A grand new work of knots and colored rope from artist Janet Echelman floats 350 feet above the Rose Fitzgerald Kennedy Greenway in downtown Boston. Commissioned by the Greenway Conservancy, the piece’s name — “As If It Were Already Here” — is as enigmatic as the art work itself. Echelman, who recently won the Smithsonian American Ingenuity Award, is a remarkable sculptor of massive floating net installations and frequent collaborator with landscape architects. This new mesh work in Boston, her home town, is some 600 feet long, 2,000 pounds, and is comprised of 100 miles of fibrous twine 15 times stronger than steel set into a pattern only made possible through a half million hand-made knots.

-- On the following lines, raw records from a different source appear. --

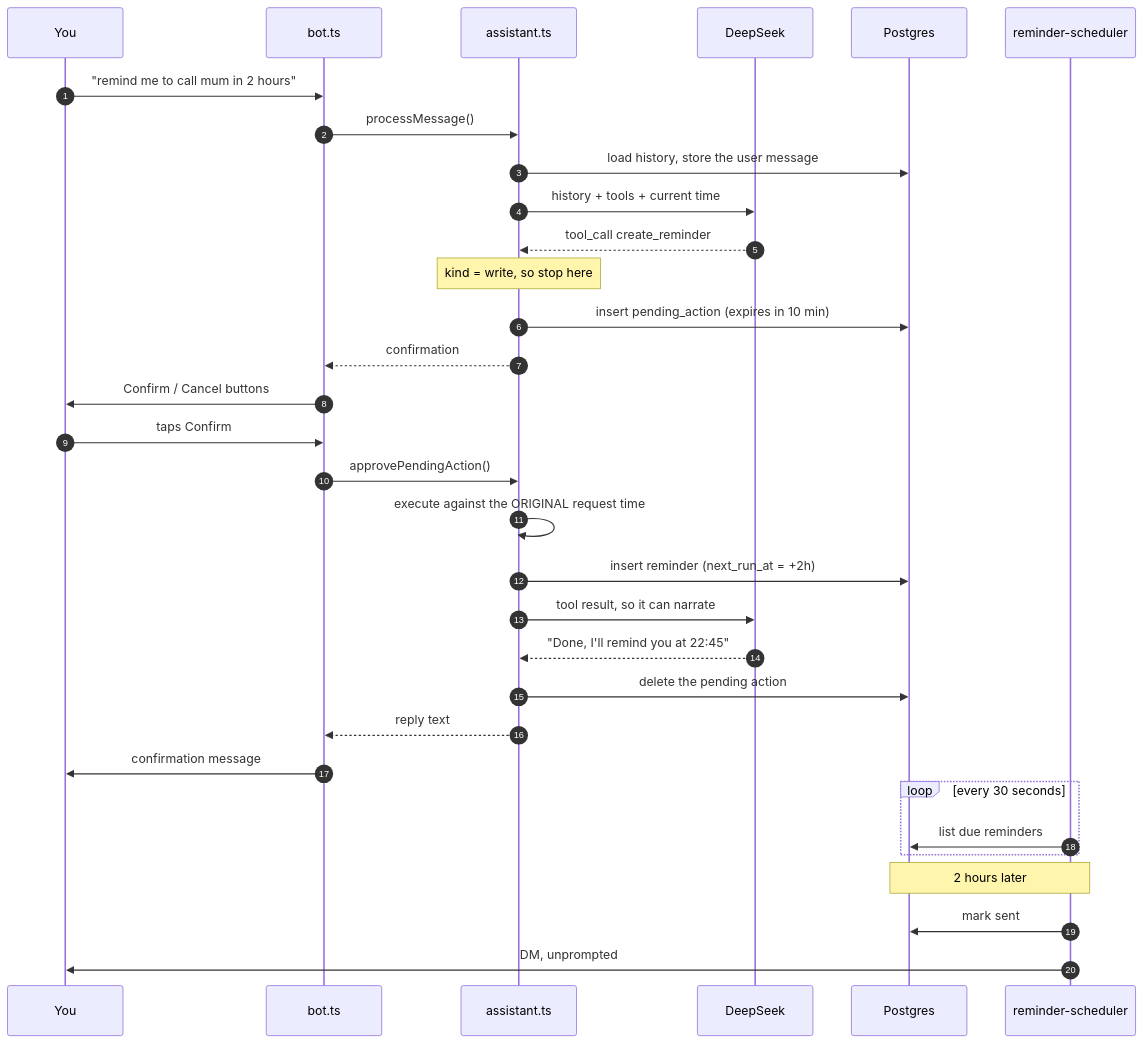
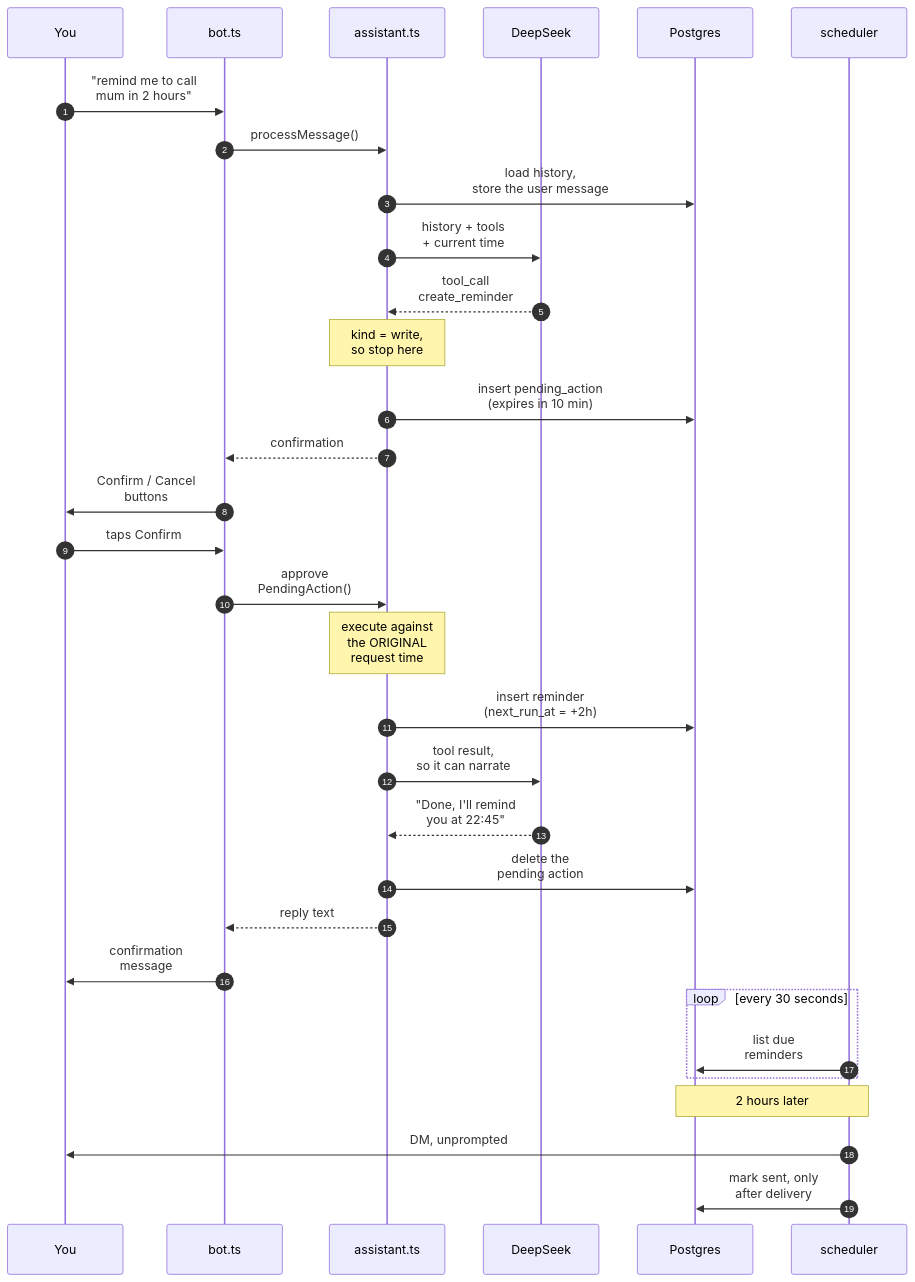
Diagram 11 of 11 in docs/architecture.md (e1010101/my-helper), drawn with Mermaid before and after one commit. The commit also changed other lines of this file and 9 other files, not shown here.

First line of the commit message:
docs: add GitNexus guidance and correct architecture gaps

````diff
--- a/docs/architecture.md
+++ b/docs/architecture.md
@@ -501,37 +475,37 @@
 ```mermaid
 sequenceDiagram
     autonumber
     participant U as You
     participant B as bot.ts
     participant A as assistant.ts
     participant M as DeepSeek
     participant D as Postgres
-    participant S as reminder-scheduler
+    participant S as scheduler
 
-    U->>B: "remind me to call mum in 2 hours"
+    U->>B: "remind me to call<br/>mum in 2 hours"
     B->>A: processMessage()
-    A->>D: load history, store the user message
-    A->>M: history + tools + current time
-    M-->>A: tool_call create_reminder
-    Note over A: kind = write, so stop here
-    A->>D: insert pending_action (expires in 10 min)
+    A->>D: load history,<br/>store the user message
+    A->>M: history + tools<br/>+ current time
+    M-->>A: tool_call<br/>create_reminder
+    Note over A: kind = write,<br/>so stop here
+    A->>D: insert pending_action<br/>(expires in 10 min)
     A-->>B: confirmation
-    B->>U: Confirm / Cancel buttons
+    B->>U: Confirm / Cancel<br/>buttons
 
     U->>B: taps Confirm
-    B->>A: approvePendingAction()
-    A->>A: execute against the ORIGINAL request time
-    A->>D: insert reminder (next_run_at = +2h)
-    A->>M: tool result, so it can narrate
-    M-->>A: "Done, I'll remind you at 22:45"
-    A->>D: delete the pending action
+    B->>A: approve<br/>PendingAction()
+    Note over A: execute against<br/>the ORIGINAL<br/>request time
+    A->>D: insert reminder<br/>(next_run_at = +2h)
+    A->>M: tool result,<br/>so it can narrate
+    M-->>A: "Done, I'll remind<br/>you at 22:45"
+    A->>D: delete the<br/>pending action
     A-->>B: reply text
-    B->>U: confirmation message
+    B->>U: confirmation<br/>message
 
     loop every 30 seconds
-        S->>D: list due reminders
+        S->>D: list due<br/>reminders
     end
     Note over S,D: 2 hours later
-    S->>D: mark sent
     S->>U: DM, unprompted
+    S->>D: mark sent, only<br/>after delivery
 ```
````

As with another recent piece in Seattle for the 30th TED conference, Echelman is increasingly lacing interactive technologies into her sculptural experiences. In Seattle, visitors could use a smart phone app to paint lines across the sinuous surface of her piece. Here in Boston, this new piece, which cost some $1.25 million, uses “dynamic light elements” that react with the wind. “Sensors register movement and tension, manifesting data into the color of light projected onto the sculpture’s surface,” explains Wallpaper magazine.
Echelman’s artwork hangs over the Fort Point Channel section of the 1.5-mile long greenway, which was tacked onto the notorious “Big Dig” project that replaced an elevated highway that cut through downtown Boston with an underground one. While the greenway is certainly better than the elevated highway, there have been numerous complaints over the years about the success of the urban design, largely because its many segmented parks are still separated from the city by 2-lane streets on either side. In a recent tour of the greenway, Christoper Hume, architecture critic for The Toronto Star, called it a “failure of the city and landscape architecture in general,” pointing out that few people seem to want to spend any time there. And Cathleen McGuigan, editor of Architectural Record, who was also underwhelmed, wondered “where can you sit?,” pointing to the dearth of public benches along the linear park.
However, local businesses seem to disagree with the critics. Boston Innovation reports that the greenway is increasingly a magnet for companies. “According to Avison Young’s Fourth Quarter 2014 Greater Boston Office Market Report, ‘vacancy in the 1.2-million-square-foot Greenway micromarket was 6.8% at the close of 2014, significantly lower than the overall market’s vacancy rate of 12.1%. The Greenway has seen 695,000 square feet of positive absorption over the past 10 quarters, a trend that has nearly halved the vacancy rate of 12.4% during the same time period.'”
Boston Innovation also argues that Echelman’s dramatic piece, with its “scope and dynamism,” has brought the greenway conservancy’s ambitious public art program to a whole new level, which could result in a sustained uptick in park use. “People are now actively searching out Echelman’s piece and are all the more likely to stroll the length of the park because of it.”
This is not the first time Echelman has been brought in to enliven a space that needed a boost. As she explained in an interview with The Dirt, “I am frequently part of a team that includes landscape architects who are addressing a fix to some previous plan, often the result of urban renewal.”
On her net sculpture now floating above the greenway, she said: “With my new project coming in, I’m part of the process of bringing this place back to the people.”
Go see it before it comes down in October.
And watch a video of the installation of “As If It Were Already Here,” which was so technically complex — it required attaching the piece to three nearby buildings — engineers at Arup were brought in: